The singer's career has spanned decades, but his style has remained sweet and loving. Hear Robinson discuss his latest album, a collection of star-studded duets, with NPR's Linda Wertheimer.
For Benjamin Booker, A Missed Shot Became A Music Career
The 25-year-old "punk blues" musician talks learning from religion and relationships, and how a professional rejection turned out to be a lucky break.
Florida Shooting Among Caroline Rose's Rockabilly Inspirations
Architect Caroline Rose decided to chuck her career to travel around the country in a van and make rockabilly music. NPR's Scott Simon talks to Caroline Rose about her new album, I Will Not be Afraid.
Painting Her Songs In The Air, Imogen Heap Keeps Innovating
The Grammy-winning songwriter has a Midas touch of sorts: Everything she touches turns to tech. Heap speaks with NPR's Scott Simon about her new album and the electronic gloves she used to make it.
In 10 Songs, A Pair Of Brothers Beat Tracks Across History
Ethan Johns' sophomore album, The Reckoning, follows the tale of two brothers as they travel across the 1850s American frontier.
Help Find The Man Who Inspired Passenger's 'Riding To New York'
A chance encounter with a cancer-stricken man on a motorbike had an impact on singer-songwriter Mike Rosenberg. But Rosenberg, who records under the name Passenger, never tracked down his identity.
Who's The Boss? Sinead O'Connor Has A New Answer
In an extended interview, the singer addresses exploitation in the music industry, her own troubled childhood and what she's learned from Beyoncé, Bob Dylan and Aretha Franklin.
Magos Herrera And Javier Limon Serve Up Musical Tapas
The jazz singer and flamenco guitarist paired up for the new album Dawn, which features both American and Latin jazz standards, as well as classic Mexican folk songs.
'Soft Suicide' And Other Southern Troubles In 'Roses'
Christopher Denny's music can be described as Arkansas soul.

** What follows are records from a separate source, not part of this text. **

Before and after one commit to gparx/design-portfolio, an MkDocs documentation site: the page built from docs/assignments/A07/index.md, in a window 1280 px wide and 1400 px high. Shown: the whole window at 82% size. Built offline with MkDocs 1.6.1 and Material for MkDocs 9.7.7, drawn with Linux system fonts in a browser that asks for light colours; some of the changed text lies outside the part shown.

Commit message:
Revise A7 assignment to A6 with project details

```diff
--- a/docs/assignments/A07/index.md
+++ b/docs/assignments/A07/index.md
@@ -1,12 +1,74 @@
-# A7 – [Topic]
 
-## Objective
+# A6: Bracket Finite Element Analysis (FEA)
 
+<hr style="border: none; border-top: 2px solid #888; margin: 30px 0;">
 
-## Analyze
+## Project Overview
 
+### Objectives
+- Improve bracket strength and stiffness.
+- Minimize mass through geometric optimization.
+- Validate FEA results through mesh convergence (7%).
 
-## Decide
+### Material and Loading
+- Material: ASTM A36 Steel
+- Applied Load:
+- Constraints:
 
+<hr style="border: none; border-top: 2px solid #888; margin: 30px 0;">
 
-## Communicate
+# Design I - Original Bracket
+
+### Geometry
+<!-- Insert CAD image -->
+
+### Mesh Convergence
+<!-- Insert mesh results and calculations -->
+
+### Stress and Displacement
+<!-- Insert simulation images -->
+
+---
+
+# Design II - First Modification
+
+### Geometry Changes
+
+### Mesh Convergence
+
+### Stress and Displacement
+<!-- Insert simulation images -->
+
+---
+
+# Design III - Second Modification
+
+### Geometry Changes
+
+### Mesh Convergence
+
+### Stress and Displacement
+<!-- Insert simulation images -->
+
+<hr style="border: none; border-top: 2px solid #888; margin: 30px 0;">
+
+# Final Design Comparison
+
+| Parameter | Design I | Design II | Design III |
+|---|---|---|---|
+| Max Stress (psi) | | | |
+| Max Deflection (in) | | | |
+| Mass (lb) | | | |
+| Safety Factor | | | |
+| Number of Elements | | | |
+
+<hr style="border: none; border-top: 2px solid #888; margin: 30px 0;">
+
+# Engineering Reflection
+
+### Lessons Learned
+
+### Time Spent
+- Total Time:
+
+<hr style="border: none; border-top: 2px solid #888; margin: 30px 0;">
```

He talks with NPR's Lourdes Garcia-Navarro about a new album that fuses rock, folk and gospel, called If the Roses Don't Kill Us.
- New York, NY
635 Massachusetts Avenue, NW
Washington, DC 20001202-513-3232